LISTED ENTRIES Block Start

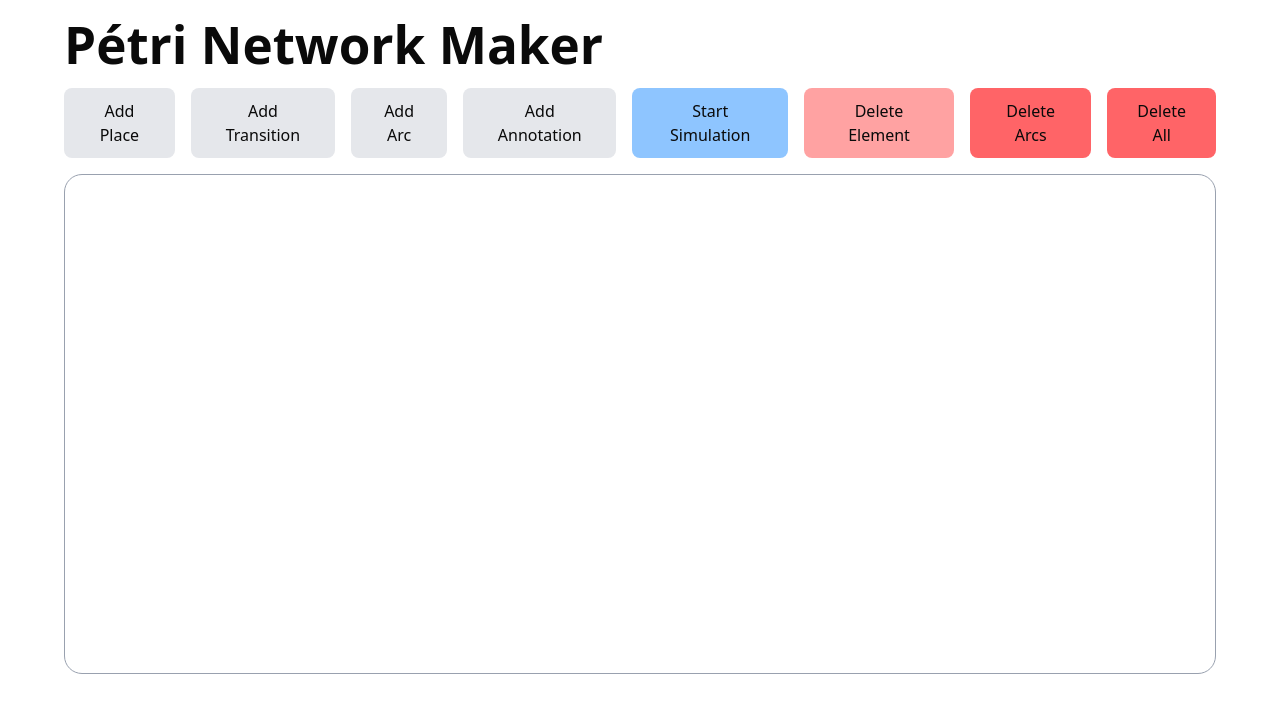
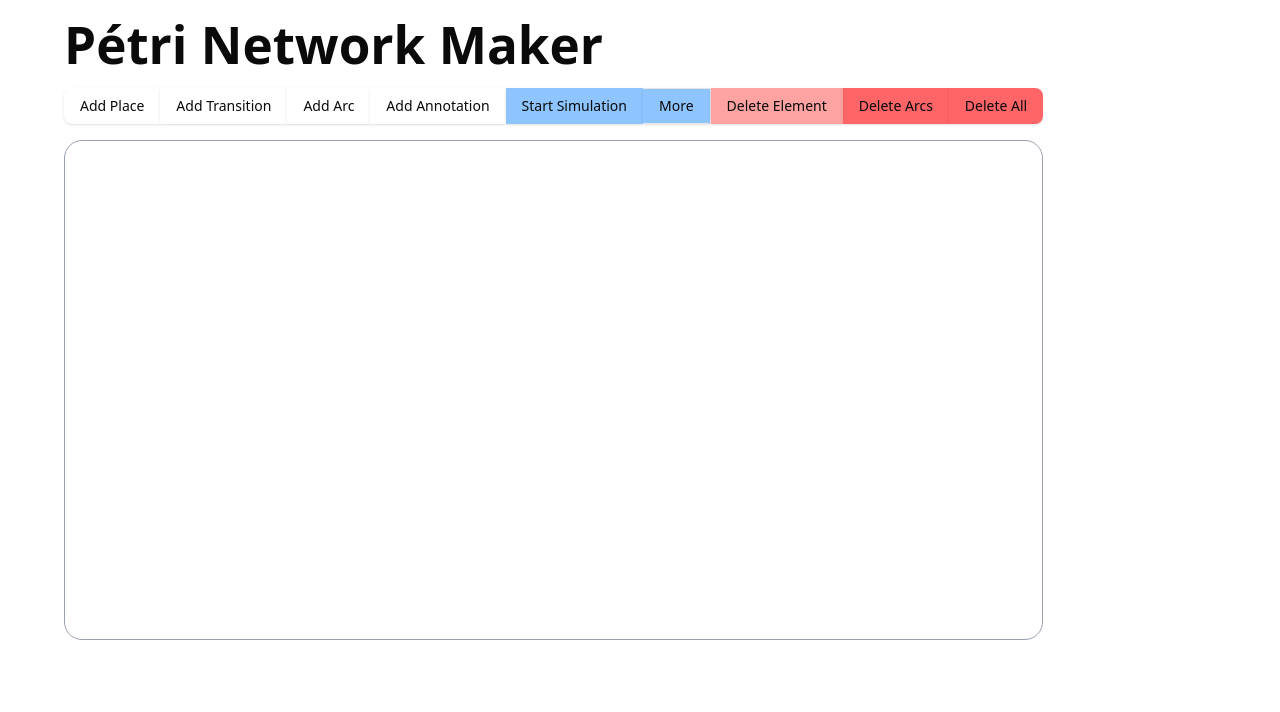
Before and after one commit to ArcLKN/graph_theory_petri, a React (Vite) app: page / in a window 1280 px wide. Shown: the top 712 px of the page. Built offline with nearby package versions, Linux system fonts and the light colour scheme.

Commit message:
Added simulation options menu

```diff
--- a/package.json
+++ b/package.json
@@ -10,6 +10,7 @@
     "preview": "vite preview"
   },
   "dependencies": {
+    "@radix-ui/react-dropdown-menu": "^2.1.16",
     "@radix-ui/react-separator": "^1.1.8",
     "@radix-ui/react-slot": "^1.2.4",
     "class-variance-authority": "^0.7.1",
--- a/src/App.jsx
+++ b/src/App.jsx
@@ -6,6 +6,14 @@
 	ButtonGroupSeparator,
 	ButtonGroupText,
 } from "@/components/ui/button-group"
+import {
+	DropdownMenu,
+	DropdownMenuContent,
+	DropdownMenuItem,
+	DropdownMenuLabel,
+	DropdownMenuSeparator,
+	DropdownMenuTrigger,
+} from "@/components/ui/dropdown-menu"
 import { Hand, HandGrab, Eraser, Settings } from "lucide-react";
 
 function addPlace(setPlaces) {
@@ -83,53 +91,69 @@
 				</div>
 				<div className='Menu'>
 					<div className='flex flex-row items-start space-x-4'>
-						<button
-							className='bg-gray-200'
+						<ButtonGroup>
+							<Button
+								className="bg-background text-foreground hover:bg-accent hover:text-accent-foreground"
 								onClick={() => {
 									setPlacingPlace(!placingPlace);
 								}}
 							>
 								Add Place
-						</button>
-						<button
-							className='bg-gray-200'
+							</Button>
+							<Button
+								className="bg-background text-foreground hover:bg-accent hover:text-accent-foreground"
 								onClick={() => setPlacingTransition(!placingTransition)}
 							>
 								Add Transition
-						</button>
-						<button className='bg-gray-200' onClick={() => {
+							</Button>
+							<Button
+								className="bg-background text-foreground hover:bg-accent hover:text-accent-foreground"
+								onClick={() => {
 									setCreatingArc(!creatingArc);
 									setArcStartId(null);
 								}
 								}>
 								Add Arc
-						</button>
-						<button className='bg-gray-200' onClick={null}>
+							</Button>
+							<Button
+								className="bg-background text-foreground hover:bg-accent hover:text-accent-foreground"
+								onClick={null}>
 								Add Annotation
-						</button>
-						<button
-							className='bg-blue-300 '
+							</Button>
+							<Button
+								className='bg-blue-300 text-foreground hover:bg-blue-400  hover:text-accent-foreground'
 								onClick={() => setDoSimulation(!doSimulation)}
 							>
 								{doSimulation
 									? "Stop Simulation"
 									: "Start Simulation"}
-						</button>
-						<button className='bg-red-300' onClick={null}>
+							</Button>
+							<DropdownMenu>
+								<DropdownMenuTrigger asChild><Button variant="outline" className="bg-blue-300 text-foreground hover:bg-blue-400  hover:text-accent-foreground">More</Button></DropdownMenuTrigger>
+								<DropdownMenuContent>
+									<DropdownMenuLabel>Simulation</DropdownMenuLabel>
+									<DropdownMenuSeparator />
+									<DropdownMenuItem onClick={() => { }}>X</DropdownMenuItem>
+									<DropdownMenuItem onClick={() => { }}>Y</DropdownMenuItem>
+									<DropdownMenuItem onClick={() => { }}>Z</DropdownMenuItem>
+								</DropdownMenuContent>
+							</DropdownMenu>
+							<Button className='bg-red-300 text-foreground hover:bg-red-400  hover:text-accent-foreground' onClick={null}>
 								Delete Element
-						</button>
-						<button className='bg-red-400' onClick={() => {
+							</Button>
+							<Button className='bg-red-400 text-foreground hover:bg-red-500 hover:text-accent-foreground' onClick={() => {
 								setArcs([]);
 							}}>
 								Delete Arcs
-						</button>
-						<button className='bg-red-400' onClick={() => {
+							</Button>
+							<Button className='bg-red-400 text-foreground hover:bg-red-500 hover:text-accent-foreground' onClick={() => {
 								setPlaces([]);
 								setArcs([]);
 								setTransitions([]);
 							}}>
 								Delete All
-						</button>
+							</Button>
+						</ButtonGroup>
 					</div>
 				</div>
 				<div
--- a/src/components/changeValue.jsx
+++ b/src/components/changeValue.jsx
@@ -1,4 +1,5 @@
 import { useState } from "react";
+import { Button } from "@/components/ui/button";
 
 export function ChangeValueDialogBox({ setDialogBoxIsOpen, selectedId, setPlaces }) {
 	const [inputValue, setInputValue] = useState(0);
@@ -20,15 +21,15 @@
 					/>
 				</div>
 				<div className='flex justify-end gap-3'>
-					<button
+					<Button
 						className='px-4 py-2 bg-gray-300 text-gray-800 rounded hover:bg-gray-400'
 						onClick={() => {
 							setDialogBoxIsOpen(false);
 						}}
 					>
 						Cancel
-					</button>
-					<button
+					</Button>
+					<Button
 						className='px-4 py-2 bg-blue-500 text-gray-800 rounded hover:bg-blue-600'
 						onClick={() => {
 							setPlaces((prev) =>
@@ -40,7 +41,7 @@
 						}}
 					>
 						Save
-					</button>
+					</Button>
 				</div>
 			</div>
 		</div>
--- /dev/null
+++ b/src/components/ui/dropdown-menu.jsx
@@ -0,0 +1,156 @@
+import * as React from "react"
+import * as DropdownMenuPrimitive from "@radix-ui/react-dropdown-menu"
+import { Check, ChevronRight, Circle } from "lucide-react"
+
+import { cn } from "@/lib/utils"
+
+const DropdownMenu = DropdownMenuPrimitive.Root
+
+const DropdownMenuTrigger = DropdownMenuPrimitive.Trigger
+
+const DropdownMenuGroup = DropdownMenuPrimitive.Group
+
+const DropdownMenuPortal = DropdownMenuPrimitive.Portal
+
+const DropdownMenuSub = DropdownMenuPrimitive.Sub
+
+const DropdownMenuRadioGroup = DropdownMenuPrimitive.RadioGroup
+
+const DropdownMenuSubTrigger = React.forwardRef(({ className, inset, children, ...props }, ref) => (
+  <DropdownMenuPrimitive.SubTrigger
+    ref={ref}
+    className={cn(
+      "flex cursor-default select-none items-center gap-2 rounded-sm px-2 py-1.5 text-sm outline-none focus:bg-accent data-[state=open]:bg-accent [&_svg]:pointer-events-none [&_svg]:size-4 [&_svg]:shrink-0",
+      inset && "pl-8",
+      className
+    )}
+    {...props}>
+    {children}
+    <ChevronRight className="ml-auto" />
+  </DropdownMenuPrimitive.SubTrigger>
+))
+DropdownMenuSubTrigger.displayName =
+  DropdownMenuPrimitive.SubTrigger.displayName
+
+const DropdownMenuSubContent = React.forwardRef(({ className, ...props }, ref) => (
+  <DropdownMenuPrimitive.SubContent
+    ref={ref}
+    className={cn(
+      "z-50 min-w-[8rem] overflow-hidden rounded-md border bg-popover p-1 text-popover-foreground shadow-lg data-[state=open]:animate-in data-[state=closed]:animate-out data-[state=closed]:fade-out-0 data-[state=open]:fade-in-0 data-[state=closed]:zoom-out-95 data-[state=open]:zoom-in-95 data-[side=bottom]:slide-in-from-top-2 data-[side=left]:slide-in-from-right-2 data-[side=right]:slide-in-from-left-2 data-[side=top]:slide-in-from-bottom-2 origin-[--radix-dropdown-menu-content-transform-origin]",
+      className
+    )}
+    {...props} />
+))
+DropdownMenuSubContent.displayName =
+  DropdownMenuPrimitive.SubContent.displayName
+
+const DropdownMenuContent = React.forwardRef(({ className, sideOffset = 4, ...props }, ref) => (
+  <DropdownMenuPrimitive.Portal>
+    <DropdownMenuPrimitive.Content
+      ref={ref}
+      sideOffset={sideOffset}
+      className={cn(
+        "z-50 max-h-[var(--radix-dropdown-menu-content-available-height)] min-w-[8rem] overflow-y-auto overflow-x-hidden rounded-md border bg-popover p-1 text-popover-foreground shadow-md",
+        "data-[state=open]:animate-in data-[state=closed]:animate-out data-[state=closed]:fade-out-0 data-[state=open]:fade-in-0 data-[state=closed]:zoom-out-95 data-[state=open]:zoom-in-95 data-[side=bottom]:slide-in-from-top-2 data-[side=left]:slide-in-from-right-2 data-[side=right]:slide-in-from-left-2 data-[side=top]:slide-in-from-bottom-2 origin-[--radix-dropdown-menu-content-transform-origin]",
+        className
+      )}
+      {...props} />
+  </DropdownMenuPrimitive.Portal>
+))
+DropdownMenuContent.displayName = DropdownMenuPrimitive.Content.displayName
+
+const DropdownMenuItem = React.forwardRef(({ className, inset, ...props }, ref) => (
+  <DropdownMenuPrimitive.Item
+    ref={ref}
+    className={cn(
+      "relative flex cursor-default select-none items-center gap-2 rounded-sm px-2 py-1.5 text-sm outline-none transition-colors focus:bg-accent focus:text-accent-foreground data-[disabled]:pointer-events-none data-[disabled]:opacity-50 [&>svg]:size-4 [&>svg]:shrink-0",
+      inset && "pl-8",
+      className
+    )}
+    {...props} />
+))
+DropdownMenuItem.displayName = DropdownMenuPrimitive.Item.displayName
+
+const DropdownMenuCheckboxItem = React.forwardRef(({ className, children, checked, ...props }, ref) => (
+  <DropdownMenuPrimitive.CheckboxItem
+    ref={ref}
+    className={cn(
+      "relative flex cursor-default select-none items-center rounded-sm py-1.5 pl-8 pr-2 text-sm outline-none transition-colors focus:bg-accent focus:text-accent-foreground data-[disabled]:pointer-events-none data-[disabled]:opacity-50",
+      className
+    )}
+    checked={checked}
+    {...props}>
+    <span className="absolute left-2 flex h-3.5 w-3.5 items-center justify-center">
+      <DropdownMenuPrimitive.ItemIndicator>
+        <Check className="h-4 w-4" />
+      </DropdownMenuPrimitive.ItemIndicator>
+    </span>
+    {children}
+  </DropdownMenuPrimitive.CheckboxItem>
+))
+DropdownMenuCheckboxItem.displayName =
+  DropdownMenuPrimitive.CheckboxItem.displayName
+
+const DropdownMenuRadioItem = React.forwardRef(({ className, children, ...props }, ref) => (
+  <DropdownMenuPrimitive.RadioItem
+    ref={ref}
+    className={cn(
+      "relative flex cursor-default select-none items-center rounded-sm py-1.5 pl-8 pr-2 text-sm outline-none transition-colors focus:bg-accent focus:text-accent-foreground data-[disabled]:pointer-events-none data-[disabled]:opacity-50",
+      className
+    )}
+    {...props}>
+    <span className="absolute left-2 flex h-3.5 w-3.5 items-center justify-center">
+      <DropdownMenuPrimitive.ItemIndicator>
+        <Circle className="h-2 w-2 fill-current" />
+      </DropdownMenuPrimitive.ItemIndicator>
+    </span>
+    {children}
+  </DropdownMenuPrimitive.RadioItem>
+))
+DropdownMenuRadioItem.displayName = DropdownMenuPrimitive.RadioItem.displayName
+
+const DropdownMenuLabel = React.forwardRef(({ className, inset, ...props }, ref) => (
+  <DropdownMenuPrimitive.Label
+    ref={ref}
+    className={cn("px-2 py-1.5 text-sm font-semibold", inset && "pl-8", className)}
+    {...props} />
+))
+DropdownMenuLabel.displayName = DropdownMenuPrimitive.Label.displayName
+
+const DropdownMenuSeparator = React.forwardRef(({ className, ...props }, ref) => (
+  <DropdownMenuPrimitive.Separator
+    ref={ref}
+    className={cn("-mx-1 my-1 h-px bg-muted", className)}
+    {...props} />
+))
+DropdownMenuSeparator.displayName = DropdownMenuPrimitive.Separator.displayName
+
+const DropdownMenuShortcut = ({
+  className,
+  ...props
+}) => {
+  return (
+    <span
+      className={cn("ml-auto text-xs tracking-widest opacity-60", className)}
+      {...props} />
+  );
+}
+DropdownMenuShortcut.displayName = "DropdownMenuShortcut"
+
+export {
+  DropdownMenu,
+  DropdownMenuTrigger,
+  DropdownMenuContent,
+  DropdownMenuItem,
+  DropdownMenuCheckboxItem,
+  DropdownMenuRadioItem,
+  DropdownMenuLabel,
+  DropdownMenuSeparator,
+  DropdownMenuShortcut,
+  DropdownMenuGroup,
+  DropdownMenuPortal,
+  DropdownMenuSub,
+  DropdownMenuSubContent,
+  DropdownMenuSubTrigger,
+  DropdownMenuRadioGroup,
+}
--- a/src/index.css
+++ b/src/index.css
@@ -71,26 +71,6 @@
 h1 {
   font-size: 3.2em;
   line-height: 1.1;
-}
-
-button {
-  border-radius: 8px;
-  border: 1px solid transparent;
-  padding: 0.6em 1.2em;
-  font-size: 1em;
-  font-weight: 500;
-  font-family: inherit;
-  cursor: pointer;
-  transition: border-color 0.25s;
-}
-
-button:hover {
-  border-color: #646cff;
-}
-
-button:focus,
-button:focus-visible {
-  outline: 4px auto -webkit-focus-ring-color;
 }
 
 @media (prefers-color-scheme: light) {
```
Also changed, not shown: 1 other file (tests, documents, lock files or other folders). Lines whose indentation alone changed are shown as unchanged.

LISTED ENTRIES Block End

* _PROMPT_
Filter the records down to the lines containing the word "forwardRef", and copy those.

* _SOLUTION TO THE PROBLEM_
+const DropdownMenuSubTrigger = React.forwardRef(({ className, inset, children, ...props }, ref) => (
+const DropdownMenuSubContent = React.forwardRef(({ className, ...props }, ref) => (
+const DropdownMenuContent = React.forwardRef(({ className, sideOffset = 4, ...props }, ref) => (
+const DropdownMenuItem = React.forwardRef(({ className, inset, ...props }, ref) => (
+const DropdownMenuCheckboxItem = React.forwardRef(({ className, children, checked, ...props }, ref) => (
+const DropdownMenuRadioItem = React.forwardRef(({ className, children, ...props }, ref) => (
+const DropdownMenuLabel = React.forwardRef(({ className, inset, ...props }, ref) => (
+const DropdownMenuSeparator = React.forwardRef(({ className, ...props }, ref) => (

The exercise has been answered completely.